Productivity Commission Draft Report: Jet Fuel

6 February 2019

The Board of Airline Representatives of Australia (BARA) acknowledges that the Commission in its Draft Report ‘is concerned about the supply of jet fuel at airports, which is shrouded in secrecy and is dominated by four major oil companies. This has likely led to higher prices for jet fuel.’ If they do not provide it voluntarily, the Commission should use its information gathering powers to obtain the evidence it needs from the jet fuel infrastructure providers and fuel suppliers.

Problems with jet fuel supply

The Commission has stated that “Prima facie, the characteristics of markets to supply jet fuel have enabled incumbent fuel suppliers to restrict competition, which has led to a small number of fuel suppliers at some airports. This has likely led to higher prices to access infrastructure services and higher fuel prices.” This description fits with the experience of BARA’s member airlines.

BARA notes the following statements in the Draft Report:

  1. Gains in efficiency from a joint venture are tempered by losses in competition,
  2. High barriers to accessing infrastructure at multiple points in the supply chain have likely reinforced the small number of jet fuel suppliers at some airports,
  3. The natural monopoly characteristics of jet fuel infrastructure, along with the market power from vertical integration and horizontal coordination, may have distorted the incentives for incumbent firms to invest.
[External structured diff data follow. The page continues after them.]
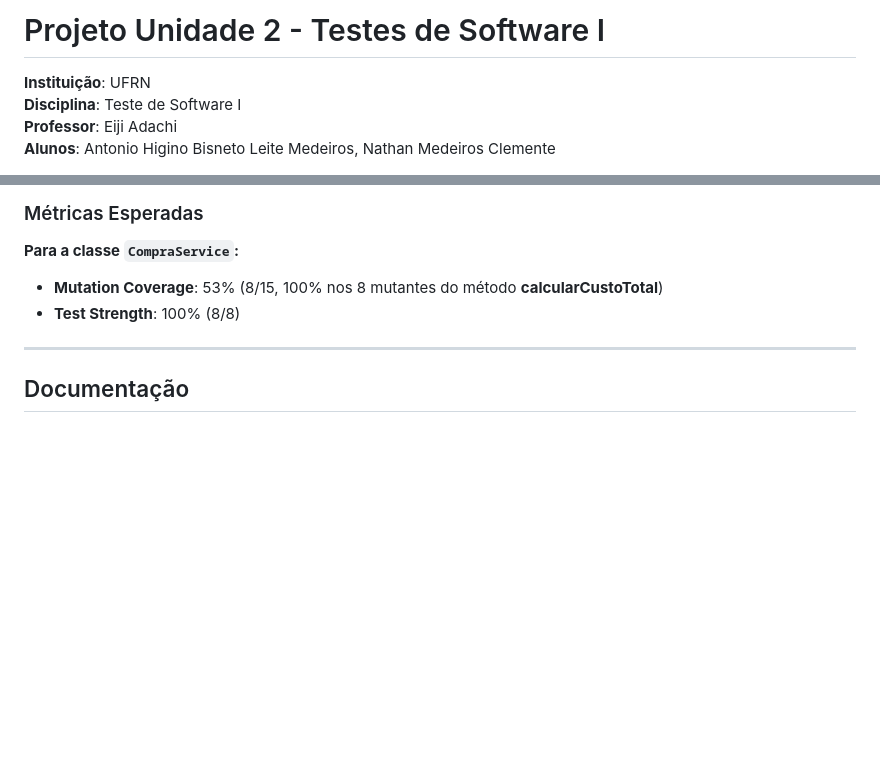
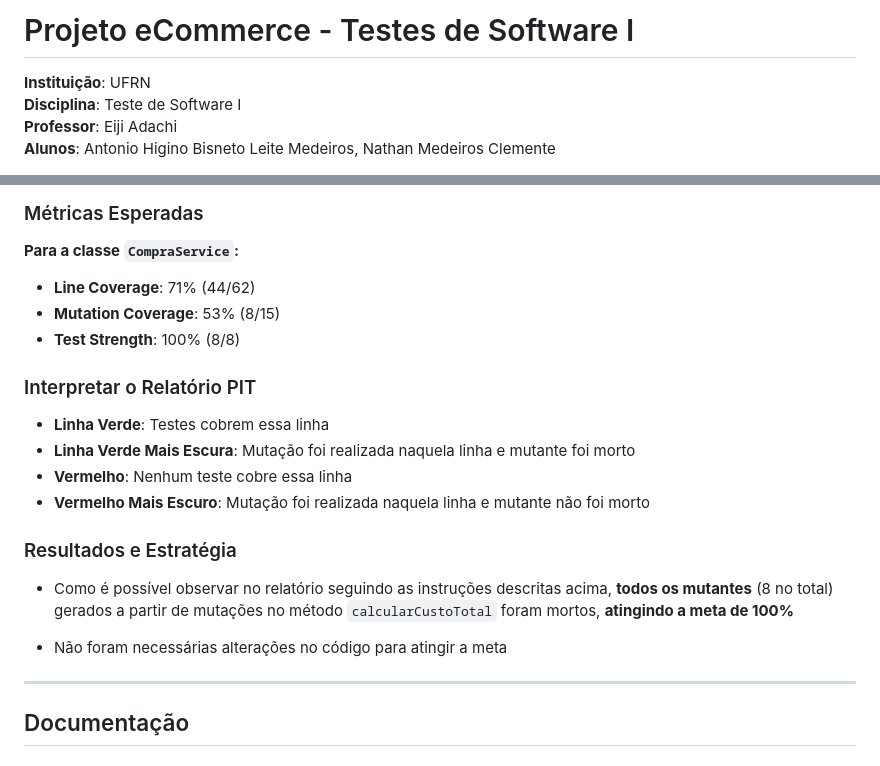
Before and after one commit to antonio-higino/projetoUni2, a Markdown page: README.md, 2 parts joined by grey strips. Rendered like a GitHub page; blank space fills up the shorter version.

Commit message:
Atualização no README

```diff
--- a/README.md
+++ b/README.md
@@ -1,4 +1,4 @@
-# Projeto Unidade 2 - Testes de Software I
+# Projeto eCommerce - Testes de Software I
 
 **Instituição**: UFRN
 **Disciplina**: Teste de Software I
@@ -152,8 +152,23 @@ Após executar os testes, você verá um resumo como:
 ### Métricas Esperadas
 
 **Para a classe `CompraService`:**
-- **Mutation Coverage**: 53% (8/15, 100% nos 8 mutantes do método **calcularCustoTotal**)
+- **Line Coverage**: 71% (44/62)
+- **Mutation Coverage**: 53% (8/15)
 - **Test Strength**: 100% (8/8)
+
+### Interpretar o Relatório PIT
+
+- **Linha Verde**: Testes cobrem essa linha
+- **Linha Verde Mais Escura**: Mutação foi realizada naquela linha e mutante foi morto
+- **Vermelho**: Nenhum teste cobre essa linha
+- **Vermelho Mais Escuro**: Mutação foi realizada naquela linha e mutante não foi morto
+
+### Resultados e Estratégia
+
+- Como é possível observar no relatório seguindo as instruções descritas acima, **todos os mutantes** (8 no total)
+gerados a partir de mutações no método `calcularCustoTotal` foram mortos, **atingindo a meta de 100%**
+
+- Não foram necessárias alterações no código para atingir a meta
 
 ---
 
```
“BARA supports the preliminary statements in the Commission’s Draft Report and will assist where possible in gathering further evidence as requested by the Commission. BARA also looks forward to reading Sydney Airport’s justification for the structure and size of its fuel throughput levy, which we consider to be a fee for no service,” Barry Abrams, Executive Director of BARA said. [END]